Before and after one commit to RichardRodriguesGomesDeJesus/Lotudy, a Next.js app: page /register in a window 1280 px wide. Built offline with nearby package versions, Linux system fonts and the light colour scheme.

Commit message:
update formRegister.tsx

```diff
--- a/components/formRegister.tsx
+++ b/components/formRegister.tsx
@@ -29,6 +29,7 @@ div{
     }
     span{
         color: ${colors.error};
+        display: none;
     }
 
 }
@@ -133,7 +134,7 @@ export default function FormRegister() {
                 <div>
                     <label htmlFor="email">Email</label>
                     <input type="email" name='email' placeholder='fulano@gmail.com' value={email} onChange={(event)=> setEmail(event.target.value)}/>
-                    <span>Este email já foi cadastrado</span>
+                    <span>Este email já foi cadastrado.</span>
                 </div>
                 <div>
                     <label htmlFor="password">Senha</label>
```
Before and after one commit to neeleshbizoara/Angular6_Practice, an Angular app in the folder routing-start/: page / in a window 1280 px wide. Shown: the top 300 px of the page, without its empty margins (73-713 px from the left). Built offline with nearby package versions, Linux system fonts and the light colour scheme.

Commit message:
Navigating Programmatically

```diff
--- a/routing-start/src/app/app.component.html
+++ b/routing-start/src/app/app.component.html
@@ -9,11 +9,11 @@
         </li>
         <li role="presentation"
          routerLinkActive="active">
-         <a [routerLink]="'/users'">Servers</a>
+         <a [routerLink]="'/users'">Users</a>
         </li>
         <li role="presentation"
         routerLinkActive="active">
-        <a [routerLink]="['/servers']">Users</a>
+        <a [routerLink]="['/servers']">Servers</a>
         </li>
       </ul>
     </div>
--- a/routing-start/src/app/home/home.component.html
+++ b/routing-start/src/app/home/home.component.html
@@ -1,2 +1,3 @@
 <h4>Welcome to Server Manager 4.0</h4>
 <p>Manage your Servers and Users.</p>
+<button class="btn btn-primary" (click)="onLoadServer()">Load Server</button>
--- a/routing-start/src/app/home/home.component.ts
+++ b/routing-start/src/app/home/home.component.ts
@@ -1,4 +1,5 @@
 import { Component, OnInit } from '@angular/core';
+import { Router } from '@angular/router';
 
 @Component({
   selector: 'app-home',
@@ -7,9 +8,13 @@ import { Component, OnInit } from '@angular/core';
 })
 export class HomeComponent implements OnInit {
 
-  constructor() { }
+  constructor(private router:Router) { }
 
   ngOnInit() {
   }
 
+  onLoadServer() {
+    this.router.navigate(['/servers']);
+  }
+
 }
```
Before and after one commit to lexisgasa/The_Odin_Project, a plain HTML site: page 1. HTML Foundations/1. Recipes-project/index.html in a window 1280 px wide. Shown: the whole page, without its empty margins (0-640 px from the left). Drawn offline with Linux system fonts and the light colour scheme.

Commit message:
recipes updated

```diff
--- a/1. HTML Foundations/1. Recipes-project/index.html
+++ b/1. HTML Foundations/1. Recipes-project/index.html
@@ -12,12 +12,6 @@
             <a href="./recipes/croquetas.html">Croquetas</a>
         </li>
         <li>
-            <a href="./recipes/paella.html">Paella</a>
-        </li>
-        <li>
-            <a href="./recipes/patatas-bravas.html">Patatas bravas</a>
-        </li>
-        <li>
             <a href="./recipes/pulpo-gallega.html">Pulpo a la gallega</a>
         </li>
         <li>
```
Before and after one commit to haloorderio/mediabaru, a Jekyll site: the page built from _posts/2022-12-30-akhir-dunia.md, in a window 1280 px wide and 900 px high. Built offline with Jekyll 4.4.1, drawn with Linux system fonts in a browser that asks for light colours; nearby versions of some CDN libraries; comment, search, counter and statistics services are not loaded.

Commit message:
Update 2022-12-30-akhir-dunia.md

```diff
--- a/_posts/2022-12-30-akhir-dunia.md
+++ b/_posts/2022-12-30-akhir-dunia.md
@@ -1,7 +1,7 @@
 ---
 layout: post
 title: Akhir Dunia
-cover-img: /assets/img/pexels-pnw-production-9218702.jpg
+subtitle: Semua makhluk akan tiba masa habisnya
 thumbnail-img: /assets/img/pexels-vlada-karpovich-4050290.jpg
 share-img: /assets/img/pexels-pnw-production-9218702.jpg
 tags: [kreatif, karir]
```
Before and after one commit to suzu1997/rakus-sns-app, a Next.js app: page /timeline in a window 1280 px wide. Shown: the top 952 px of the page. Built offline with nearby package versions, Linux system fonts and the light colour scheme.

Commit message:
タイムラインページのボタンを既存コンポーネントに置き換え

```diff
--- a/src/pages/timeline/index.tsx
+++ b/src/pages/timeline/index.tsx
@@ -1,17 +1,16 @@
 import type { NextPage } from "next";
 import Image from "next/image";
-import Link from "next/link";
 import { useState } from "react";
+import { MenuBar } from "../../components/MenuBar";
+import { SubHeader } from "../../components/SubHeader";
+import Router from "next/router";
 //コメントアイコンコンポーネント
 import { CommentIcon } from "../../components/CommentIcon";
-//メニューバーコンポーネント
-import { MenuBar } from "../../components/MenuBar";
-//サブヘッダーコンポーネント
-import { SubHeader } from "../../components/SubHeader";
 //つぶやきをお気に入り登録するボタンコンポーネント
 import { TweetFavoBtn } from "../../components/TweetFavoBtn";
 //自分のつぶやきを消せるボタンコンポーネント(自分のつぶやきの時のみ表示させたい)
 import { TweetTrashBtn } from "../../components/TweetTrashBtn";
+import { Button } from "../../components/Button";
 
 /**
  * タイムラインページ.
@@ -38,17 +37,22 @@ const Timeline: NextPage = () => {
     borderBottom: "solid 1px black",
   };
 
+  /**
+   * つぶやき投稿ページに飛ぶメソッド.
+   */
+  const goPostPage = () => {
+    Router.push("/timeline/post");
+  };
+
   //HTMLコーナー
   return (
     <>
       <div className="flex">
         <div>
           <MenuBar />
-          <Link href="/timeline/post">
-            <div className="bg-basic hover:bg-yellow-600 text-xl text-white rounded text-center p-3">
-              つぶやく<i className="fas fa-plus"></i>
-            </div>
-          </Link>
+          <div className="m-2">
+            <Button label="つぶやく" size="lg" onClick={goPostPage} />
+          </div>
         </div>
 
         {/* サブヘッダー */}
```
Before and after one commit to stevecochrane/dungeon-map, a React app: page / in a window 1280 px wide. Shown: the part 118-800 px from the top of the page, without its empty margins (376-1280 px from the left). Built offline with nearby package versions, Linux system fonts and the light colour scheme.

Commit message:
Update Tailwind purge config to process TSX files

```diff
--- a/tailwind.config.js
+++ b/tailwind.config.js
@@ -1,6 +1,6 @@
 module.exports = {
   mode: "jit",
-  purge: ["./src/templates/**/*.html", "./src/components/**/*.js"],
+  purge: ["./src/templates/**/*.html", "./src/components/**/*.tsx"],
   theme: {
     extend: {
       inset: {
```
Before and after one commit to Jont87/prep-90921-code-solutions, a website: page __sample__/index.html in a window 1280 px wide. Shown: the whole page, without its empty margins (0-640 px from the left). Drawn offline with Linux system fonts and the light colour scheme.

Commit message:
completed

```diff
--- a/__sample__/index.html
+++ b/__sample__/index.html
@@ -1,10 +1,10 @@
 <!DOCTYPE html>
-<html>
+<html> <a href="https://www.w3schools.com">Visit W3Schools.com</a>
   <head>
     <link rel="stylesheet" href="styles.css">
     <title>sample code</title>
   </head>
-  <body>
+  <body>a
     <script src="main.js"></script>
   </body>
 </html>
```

════════

▶ _Task goal_: Repeat the material above verbatim.

▶ _Reply_:
Before and after one commit to RichardRodriguesGomesDeJesus/Lotudy, a Next.js app: page /register in a window 1280 px wide. Built offline with nearby package versions, Linux system fonts and the light colour scheme.

Commit message:
update formRegister.tsx

```diff
--- a/components/formRegister.tsx
+++ b/components/formRegister.tsx
@@ -29,6 +29,7 @@ div{
     }
     span{
         color: ${colors.error};
+        display: none;
     }
 
 }
@@ -133,7 +134,7 @@ export default function FormRegister() {
                 <div>
                     <label htmlFor="email">Email</label>
                     <input type="email" name='email' placeholder='fulano@gmail.com' value={email} onChange={(event)=> setEmail(event.target.value)}/>
-                    <span>Este email já foi cadastrado</span>
+                    <span>Este email já foi cadastrado.</span>
                 </div>
                 <div>
                     <label htmlFor="password">Senha</label>
```
Before and after one commit to neeleshbizoara/Angular6_Practice, an Angular app in the folder routing-start/: page / in a window 1280 px wide. Shown: the top 300 px of the page, without its empty margins (73-713 px from the left). Built offline with nearby package versions, Linux system fonts and the light colour scheme.

Commit message:
Navigating Programmatically

```diff
--- a/routing-start/src/app/app.component.html
+++ b/routing-start/src/app/app.component.html
@@ -9,11 +9,11 @@
         </li>
         <li role="presentation"
          routerLinkActive="active">
-         <a [routerLink]="'/users'">Servers</a>
+         <a [routerLink]="'/users'">Users</a>
         </li>
         <li role="presentation"
         routerLinkActive="active">
-        <a [routerLink]="['/servers']">Users</a>
+        <a [routerLink]="['/servers']">Servers</a>
         </li>
       </ul>
     </div>
--- a/routing-start/src/app/home/home.component.html
+++ b/routing-start/src/app/home/home.component.html
@@ -1,2 +1,3 @@
 <h4>Welcome to Server Manager 4.0</h4>
 <p>Manage your Servers and Users.</p>
+<button class="btn btn-primary" (click)="onLoadServer()">Load Server</button>
--- a/routing-start/src/app/home/home.component.ts
+++ b/routing-start/src/app/home/home.component.ts
@@ -1,4 +1,5 @@
 import { Component, OnInit } from '@angular/core';
+import { Router } from '@angular/router';
 
 @Component({
   selector: 'app-home',
@@ -7,9 +8,13 @@ import { Component, OnInit } from '@angular/core';
 })
 export class HomeComponent implements OnInit {
 
-  constructor() { }
+  constructor(private router:Router) { }
 
   ngOnInit() {
   }
 
+  onLoadServer() {
+    this.router.navigate(['/servers']);
+  }
+
 }
```
Before and after one commit to lexisgasa/The_Odin_Project, a plain HTML site: page 1. HTML Foundations/1. Recipes-project/index.html in a window 1280 px wide. Shown: the whole page, without its empty margins (0-640 px from the left). Drawn offline with Linux system fonts and the light colour scheme.

Commit message:
recipes updated

```diff
--- a/1. HTML Foundations/1. Recipes-project/index.html
+++ b/1. HTML Foundations/1. Recipes-project/index.html
@@ -12,12 +12,6 @@
             <a href="./recipes/croquetas.html">Croquetas</a>
         </li>
         <li>
-            <a href="./recipes/paella.html">Paella</a>
-        </li>
-        <li>
-            <a href="./recipes/patatas-bravas.html">Patatas bravas</a>
-        </li>
-        <li>
             <a href="./recipes/pulpo-gallega.html">Pulpo a la gallega</a>
         </li>
         <li>
```
Before and after one commit to haloorderio/mediabaru, a Jekyll site: the page built from _posts/2022-12-30-akhir-dunia.md, in a window 1280 px wide and 900 px high. Built offline with Jekyll 4.4.1, drawn with Linux system fonts in a browser that asks for light colours; nearby versions of some CDN libraries; comment, search, counter and statistics services are not loaded.

Commit message:
Update 2022-12-30-akhir-dunia.md

```diff
--- a/_posts/2022-12-30-akhir-dunia.md
+++ b/_posts/2022-12-30-akhir-dunia.md
@@ -1,7 +1,7 @@
 ---
 layout: post
 title: Akhir Dunia
-cover-img: /assets/img/pexels-pnw-production-9218702.jpg
+subtitle: Semua makhluk akan tiba masa habisnya
 thumbnail-img: /assets/img/pexels-vlada-karpovich-4050290.jpg
 share-img: /assets/img/pexels-pnw-production-9218702.jpg
 tags: [kreatif, karir]
```
Before and after one commit to suzu1997/rakus-sns-app, a Next.js app: page /timeline in a window 1280 px wide. Shown: the top 952 px of the page. Built offline with nearby package versions, Linux system fonts and the light colour scheme.

Commit message:
タイムラインページのボタンを既存コンポーネントに置き換え

```diff
--- a/src/pages/timeline/index.tsx
+++ b/src/pages/timeline/index.tsx
@@ -1,17 +1,16 @@
 import type { NextPage } from "next";
 import Image from "next/image";
-import Link from "next/link";
 import { useState } from "react";
+import { MenuBar } from "../../components/MenuBar";
+import { SubHeader } from "../../components/SubHeader";
+import Router from "next/router";
 //コメントアイコンコンポーネント
 import { CommentIcon } from "../../components/CommentIcon";
-//メニューバーコンポーネント
-import { MenuBar } from "../../components/MenuBar";
-//サブヘッダーコンポーネント
-import { SubHeader } from "../../components/SubHeader";
 //つぶやきをお気に入り登録するボタンコンポーネント
 import { TweetFavoBtn } from "../../components/TweetFavoBtn";
 //自分のつぶやきを消せるボタンコンポーネント(自分のつぶやきの時のみ表示させたい)
 import { TweetTrashBtn } from "../../components/TweetTrashBtn";
+import { Button } from "../../components/Button";
 
 /**
  * タイムラインページ.
@@ -38,17 +37,22 @@ const Timeline: NextPage = () => {
     borderBottom: "solid 1px black",
   };
 
+  /**
+   * つぶやき投稿ページに飛ぶメソッド.
+   */
+  const goPostPage = () => {
+    Router.push("/timeline/post");
+  };
+
   //HTMLコーナー
   return (
     <>
       <div className="flex">
         <div>
           <MenuBar />
-          <Link href="/timeline/post">
-            <div className="bg-basic hover:bg-yellow-600 text-xl text-white rounded text-center p-3">
-              つぶやく<i className="fas fa-plus"></i>
-            </div>
-          </Link>
+          <div className="m-2">
+            <Button label="つぶやく" size="lg" onClick={goPostPage} />
+          </div>
         </div>
 
         {/* サブヘッダー */}
```
Before and after one commit to stevecochrane/dungeon-map, a React app: page / in a window 1280 px wide. Shown: the part 118-800 px from the top of the page, without its empty margins (376-1280 px from the left). Built offline with nearby package versions, Linux system fonts and the light colour scheme.

Commit message:
Update Tailwind purge config to process TSX files

```diff
--- a/tailwind.config.js
+++ b/tailwind.config.js
@@ -1,6 +1,6 @@
 module.exports = {
   mode: "jit",
-  purge: ["./src/templates/**/*.html", "./src/components/**/*.js"],
+  purge: ["./src/templates/**/*.html", "./src/components/**/*.tsx"],
   theme: {
     extend: {
       inset: {
```
Before and after one commit to Jont87/prep-90921-code-solutions, a website: page __sample__/index.html in a window 1280 px wide. Shown: the whole page, without its empty margins (0-640 px from the left). Drawn offline with Linux system fonts and the light colour scheme.

Commit message:
completed

```diff
--- a/__sample__/index.html
+++ b/__sample__/index.html
@@ -1,10 +1,10 @@
 <!DOCTYPE html>
-<html>
+<html> <a href="https://www.w3schools.com">Visit W3Schools.com</a>
   <head>
     <link rel="stylesheet" href="styles.css">
     <title>sample code</title>
   </head>
-  <body>
+  <body>a
     <script src="main.js"></script>
   </body>
 </html>
```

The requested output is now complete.